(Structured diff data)
= = =
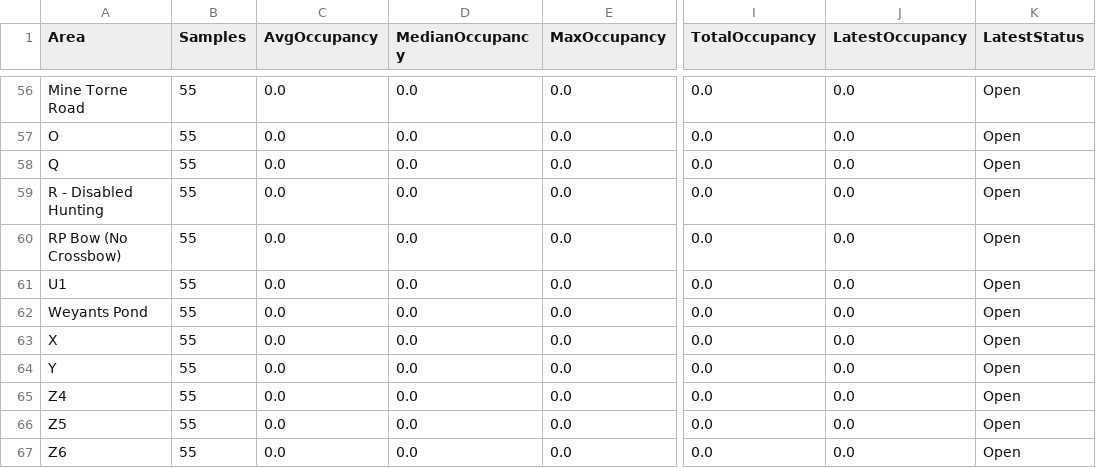
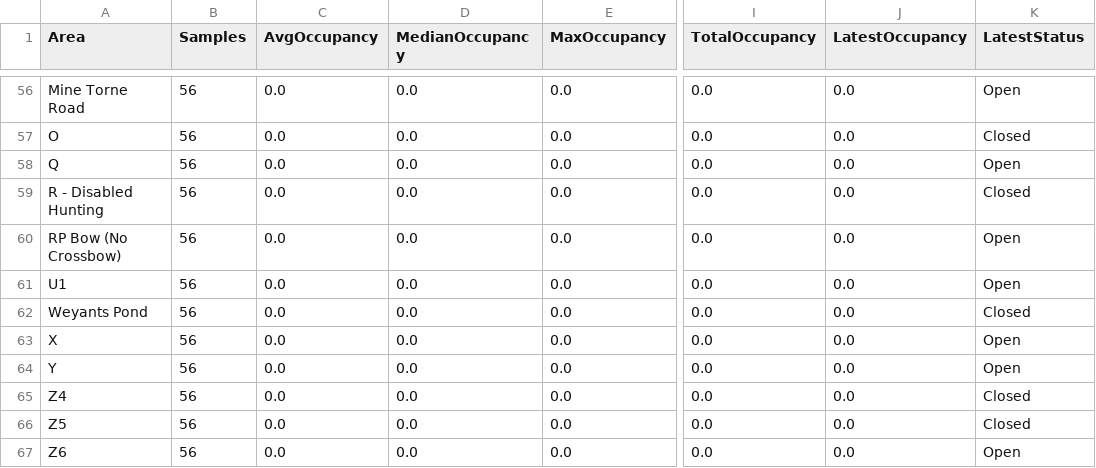
Before and after one commit to devoncal77/isportsman-occupancy-agent, a CSV file: area_summary.csv, drawn as a sheet; only a part is shown, gaps mark what is left out; the diff covers the shown part only; the diff names each change by its address in the sheet, - before the commit and + after, or states it on an @@ line.

```diff
--- a/area_summary.csv
+++ b/area_summary.csv
-B56:B67 (Samples): 55
+B56:B67 (Samples): 56
-K57 (LatestStatus): Open
+K57 (LatestStatus): Closed
-K59 (LatestStatus): Open
+K59 (LatestStatus): Closed
-K62 (LatestStatus): Open
+K62 (LatestStatus): Closed
-K65:K66 (LatestStatus): Open
+K65:K66 (LatestStatus): Closed
```
Also changed, not shown: 2 added rows, 2 removed rows and 93 edited cells elsewhere in this file, latest_snapshot.csv, 2 other files.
= = =
• Exercise goal:
Reproduce every line of the records containing the string "Samples".

• Response area:
-B56:B67 (Samples): 55
+B56:B67 (Samples): 56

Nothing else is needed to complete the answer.